- TASK BRIEF: If a line in the records below holds the string "push", count it; give only the total.

[Front-end code edit data]
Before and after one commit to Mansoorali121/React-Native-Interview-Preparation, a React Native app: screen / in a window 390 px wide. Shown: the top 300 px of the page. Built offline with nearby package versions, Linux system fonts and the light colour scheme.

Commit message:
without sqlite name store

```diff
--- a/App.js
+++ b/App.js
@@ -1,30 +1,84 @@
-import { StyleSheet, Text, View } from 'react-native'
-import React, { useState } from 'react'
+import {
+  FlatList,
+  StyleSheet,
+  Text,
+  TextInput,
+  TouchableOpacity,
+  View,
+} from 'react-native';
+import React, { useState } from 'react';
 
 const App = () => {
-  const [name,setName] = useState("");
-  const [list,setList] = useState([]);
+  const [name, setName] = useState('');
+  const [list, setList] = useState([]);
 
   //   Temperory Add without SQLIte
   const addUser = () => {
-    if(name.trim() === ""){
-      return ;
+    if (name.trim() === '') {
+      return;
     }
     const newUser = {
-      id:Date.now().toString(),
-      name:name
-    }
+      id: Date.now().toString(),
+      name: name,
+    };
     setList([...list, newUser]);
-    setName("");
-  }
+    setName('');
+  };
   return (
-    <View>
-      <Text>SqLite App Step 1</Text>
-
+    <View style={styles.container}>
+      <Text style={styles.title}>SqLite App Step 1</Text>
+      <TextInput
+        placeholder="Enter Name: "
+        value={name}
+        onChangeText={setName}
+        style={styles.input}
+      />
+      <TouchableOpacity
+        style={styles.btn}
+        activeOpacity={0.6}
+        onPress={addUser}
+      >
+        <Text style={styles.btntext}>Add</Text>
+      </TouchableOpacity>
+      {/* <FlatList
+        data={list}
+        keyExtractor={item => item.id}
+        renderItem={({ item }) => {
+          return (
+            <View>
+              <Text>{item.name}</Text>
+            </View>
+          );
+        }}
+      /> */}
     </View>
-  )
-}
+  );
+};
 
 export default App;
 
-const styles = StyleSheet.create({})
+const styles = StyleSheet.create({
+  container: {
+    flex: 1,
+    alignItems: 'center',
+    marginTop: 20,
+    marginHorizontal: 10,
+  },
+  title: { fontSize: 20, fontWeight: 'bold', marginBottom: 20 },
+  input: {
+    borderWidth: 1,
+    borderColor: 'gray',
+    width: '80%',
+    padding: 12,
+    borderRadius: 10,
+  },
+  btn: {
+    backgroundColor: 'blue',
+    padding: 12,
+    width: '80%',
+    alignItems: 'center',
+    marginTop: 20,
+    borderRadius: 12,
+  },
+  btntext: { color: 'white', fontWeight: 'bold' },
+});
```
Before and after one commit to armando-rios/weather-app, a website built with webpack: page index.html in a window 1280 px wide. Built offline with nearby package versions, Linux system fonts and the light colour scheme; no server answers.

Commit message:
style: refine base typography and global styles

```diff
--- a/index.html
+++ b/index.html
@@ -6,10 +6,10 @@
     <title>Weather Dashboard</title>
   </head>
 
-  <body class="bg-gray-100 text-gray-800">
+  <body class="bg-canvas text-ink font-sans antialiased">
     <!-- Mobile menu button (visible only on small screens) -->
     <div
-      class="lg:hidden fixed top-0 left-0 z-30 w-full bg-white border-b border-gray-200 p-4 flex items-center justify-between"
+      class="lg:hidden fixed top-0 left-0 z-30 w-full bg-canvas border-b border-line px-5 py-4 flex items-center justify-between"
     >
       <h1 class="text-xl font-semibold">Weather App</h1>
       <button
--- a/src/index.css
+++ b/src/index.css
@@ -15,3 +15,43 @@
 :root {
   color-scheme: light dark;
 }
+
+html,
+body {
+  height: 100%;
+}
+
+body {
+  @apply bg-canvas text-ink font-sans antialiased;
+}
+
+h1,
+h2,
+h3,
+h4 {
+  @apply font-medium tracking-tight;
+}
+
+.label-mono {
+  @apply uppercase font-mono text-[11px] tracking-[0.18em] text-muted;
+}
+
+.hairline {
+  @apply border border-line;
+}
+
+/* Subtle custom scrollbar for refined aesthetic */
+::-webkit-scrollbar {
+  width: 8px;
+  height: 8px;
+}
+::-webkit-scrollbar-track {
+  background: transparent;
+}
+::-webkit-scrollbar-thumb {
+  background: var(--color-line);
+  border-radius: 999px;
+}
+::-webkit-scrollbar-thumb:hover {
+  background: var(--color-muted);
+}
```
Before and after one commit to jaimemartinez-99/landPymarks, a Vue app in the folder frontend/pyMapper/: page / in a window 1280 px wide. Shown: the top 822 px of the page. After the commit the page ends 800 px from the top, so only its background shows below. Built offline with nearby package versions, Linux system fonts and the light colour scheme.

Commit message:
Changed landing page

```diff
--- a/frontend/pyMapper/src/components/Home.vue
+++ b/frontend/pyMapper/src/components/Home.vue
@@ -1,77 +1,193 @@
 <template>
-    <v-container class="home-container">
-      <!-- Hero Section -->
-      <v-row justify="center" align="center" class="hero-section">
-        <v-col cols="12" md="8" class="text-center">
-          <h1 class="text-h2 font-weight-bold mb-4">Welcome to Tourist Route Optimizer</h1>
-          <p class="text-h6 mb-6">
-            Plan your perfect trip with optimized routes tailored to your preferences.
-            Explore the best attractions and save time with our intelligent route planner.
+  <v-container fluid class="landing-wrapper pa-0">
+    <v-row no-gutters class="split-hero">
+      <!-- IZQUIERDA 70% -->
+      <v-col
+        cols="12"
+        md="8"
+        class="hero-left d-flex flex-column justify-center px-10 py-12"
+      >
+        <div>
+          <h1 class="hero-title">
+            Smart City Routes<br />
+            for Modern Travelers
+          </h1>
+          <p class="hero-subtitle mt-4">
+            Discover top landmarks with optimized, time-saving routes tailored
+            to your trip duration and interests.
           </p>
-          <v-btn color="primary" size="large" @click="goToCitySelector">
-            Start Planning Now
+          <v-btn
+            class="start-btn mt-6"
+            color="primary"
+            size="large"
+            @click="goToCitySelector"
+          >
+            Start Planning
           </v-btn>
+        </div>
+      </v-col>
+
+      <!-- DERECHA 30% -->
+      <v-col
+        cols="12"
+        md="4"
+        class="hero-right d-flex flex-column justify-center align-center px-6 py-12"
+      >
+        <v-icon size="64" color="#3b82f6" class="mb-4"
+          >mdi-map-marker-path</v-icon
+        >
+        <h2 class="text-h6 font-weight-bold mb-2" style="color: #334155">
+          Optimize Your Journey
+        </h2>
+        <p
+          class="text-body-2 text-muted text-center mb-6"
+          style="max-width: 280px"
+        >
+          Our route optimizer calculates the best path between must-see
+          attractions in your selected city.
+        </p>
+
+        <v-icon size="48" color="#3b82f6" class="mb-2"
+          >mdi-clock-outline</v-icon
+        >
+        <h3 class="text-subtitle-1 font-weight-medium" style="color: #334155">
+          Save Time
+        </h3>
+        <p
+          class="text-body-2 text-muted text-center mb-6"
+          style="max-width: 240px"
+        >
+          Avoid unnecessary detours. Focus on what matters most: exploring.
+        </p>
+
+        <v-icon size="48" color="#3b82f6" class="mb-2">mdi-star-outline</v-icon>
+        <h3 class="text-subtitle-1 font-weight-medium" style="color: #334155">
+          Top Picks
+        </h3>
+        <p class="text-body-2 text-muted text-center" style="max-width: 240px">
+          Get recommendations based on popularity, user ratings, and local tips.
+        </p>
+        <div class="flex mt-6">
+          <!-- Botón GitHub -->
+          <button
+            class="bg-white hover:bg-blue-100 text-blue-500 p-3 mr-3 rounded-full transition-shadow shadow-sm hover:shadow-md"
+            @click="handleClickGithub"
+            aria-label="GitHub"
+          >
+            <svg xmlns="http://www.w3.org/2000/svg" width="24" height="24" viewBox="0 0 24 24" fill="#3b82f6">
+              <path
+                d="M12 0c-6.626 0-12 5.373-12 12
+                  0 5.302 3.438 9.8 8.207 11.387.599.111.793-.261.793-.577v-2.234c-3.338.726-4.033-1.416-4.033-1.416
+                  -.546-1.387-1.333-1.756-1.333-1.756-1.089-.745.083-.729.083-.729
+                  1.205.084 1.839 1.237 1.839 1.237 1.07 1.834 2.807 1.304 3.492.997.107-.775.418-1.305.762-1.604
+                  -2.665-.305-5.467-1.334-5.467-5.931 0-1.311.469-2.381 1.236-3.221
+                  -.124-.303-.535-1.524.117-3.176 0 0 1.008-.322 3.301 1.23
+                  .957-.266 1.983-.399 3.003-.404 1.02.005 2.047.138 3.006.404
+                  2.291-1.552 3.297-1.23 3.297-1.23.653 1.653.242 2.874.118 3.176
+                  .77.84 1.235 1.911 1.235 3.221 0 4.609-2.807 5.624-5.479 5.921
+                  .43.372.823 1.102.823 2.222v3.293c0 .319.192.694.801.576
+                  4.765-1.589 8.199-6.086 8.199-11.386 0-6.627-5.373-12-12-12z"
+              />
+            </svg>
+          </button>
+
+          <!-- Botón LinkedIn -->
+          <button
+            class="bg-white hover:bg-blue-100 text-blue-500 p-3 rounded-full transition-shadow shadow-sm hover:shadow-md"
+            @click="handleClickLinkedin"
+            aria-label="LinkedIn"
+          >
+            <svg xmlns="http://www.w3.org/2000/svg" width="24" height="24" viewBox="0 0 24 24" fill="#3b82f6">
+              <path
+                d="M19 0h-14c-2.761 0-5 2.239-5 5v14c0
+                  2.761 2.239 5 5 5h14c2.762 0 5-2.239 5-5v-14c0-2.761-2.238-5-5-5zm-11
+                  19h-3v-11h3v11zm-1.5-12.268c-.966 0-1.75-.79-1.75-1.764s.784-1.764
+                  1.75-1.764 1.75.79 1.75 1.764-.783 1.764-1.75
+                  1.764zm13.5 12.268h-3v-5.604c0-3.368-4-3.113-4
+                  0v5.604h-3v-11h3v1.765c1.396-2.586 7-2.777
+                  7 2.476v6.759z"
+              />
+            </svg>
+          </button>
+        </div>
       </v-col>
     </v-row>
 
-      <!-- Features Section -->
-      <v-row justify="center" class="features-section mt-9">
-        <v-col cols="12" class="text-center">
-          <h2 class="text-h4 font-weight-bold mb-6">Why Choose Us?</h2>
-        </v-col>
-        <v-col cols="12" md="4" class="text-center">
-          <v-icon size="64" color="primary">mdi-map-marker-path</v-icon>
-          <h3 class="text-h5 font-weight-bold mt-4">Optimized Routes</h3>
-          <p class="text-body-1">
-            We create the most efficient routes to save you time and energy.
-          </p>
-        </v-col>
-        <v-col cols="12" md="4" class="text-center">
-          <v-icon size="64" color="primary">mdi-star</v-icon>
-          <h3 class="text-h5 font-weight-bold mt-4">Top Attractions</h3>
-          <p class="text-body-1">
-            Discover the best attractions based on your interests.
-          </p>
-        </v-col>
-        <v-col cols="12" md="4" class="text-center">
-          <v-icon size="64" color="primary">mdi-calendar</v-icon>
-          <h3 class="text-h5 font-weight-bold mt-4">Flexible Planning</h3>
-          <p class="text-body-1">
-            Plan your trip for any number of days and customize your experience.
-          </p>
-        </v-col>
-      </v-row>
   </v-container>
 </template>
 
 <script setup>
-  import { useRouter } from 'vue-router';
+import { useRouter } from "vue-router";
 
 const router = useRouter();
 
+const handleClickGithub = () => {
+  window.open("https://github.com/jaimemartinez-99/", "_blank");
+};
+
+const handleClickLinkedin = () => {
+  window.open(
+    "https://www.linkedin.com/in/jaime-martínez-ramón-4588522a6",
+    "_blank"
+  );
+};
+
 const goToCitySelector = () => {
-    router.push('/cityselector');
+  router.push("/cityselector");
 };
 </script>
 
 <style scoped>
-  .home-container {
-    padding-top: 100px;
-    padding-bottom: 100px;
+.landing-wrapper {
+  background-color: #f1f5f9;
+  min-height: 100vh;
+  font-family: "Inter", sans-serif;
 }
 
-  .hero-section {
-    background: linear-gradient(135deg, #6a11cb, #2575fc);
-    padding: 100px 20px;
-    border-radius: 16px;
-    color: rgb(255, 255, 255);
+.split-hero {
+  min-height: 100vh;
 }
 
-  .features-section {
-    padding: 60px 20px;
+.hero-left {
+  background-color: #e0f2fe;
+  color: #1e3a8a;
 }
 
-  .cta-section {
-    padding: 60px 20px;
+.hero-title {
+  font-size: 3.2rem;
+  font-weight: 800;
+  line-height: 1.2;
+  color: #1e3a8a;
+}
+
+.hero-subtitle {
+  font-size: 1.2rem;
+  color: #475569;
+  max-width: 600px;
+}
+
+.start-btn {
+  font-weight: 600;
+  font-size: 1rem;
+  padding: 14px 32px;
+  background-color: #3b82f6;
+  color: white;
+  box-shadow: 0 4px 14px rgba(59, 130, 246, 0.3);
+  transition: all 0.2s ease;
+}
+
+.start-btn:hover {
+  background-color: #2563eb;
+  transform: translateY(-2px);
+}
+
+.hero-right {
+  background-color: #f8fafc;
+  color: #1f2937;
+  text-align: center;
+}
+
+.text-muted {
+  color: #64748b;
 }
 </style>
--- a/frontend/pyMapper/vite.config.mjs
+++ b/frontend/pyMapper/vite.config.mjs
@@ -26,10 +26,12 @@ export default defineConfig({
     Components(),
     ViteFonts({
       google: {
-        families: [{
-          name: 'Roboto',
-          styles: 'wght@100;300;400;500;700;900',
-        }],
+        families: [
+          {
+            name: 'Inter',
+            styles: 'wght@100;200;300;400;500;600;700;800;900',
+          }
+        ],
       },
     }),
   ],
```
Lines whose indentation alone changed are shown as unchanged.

- RESULT OF THE TASK: 2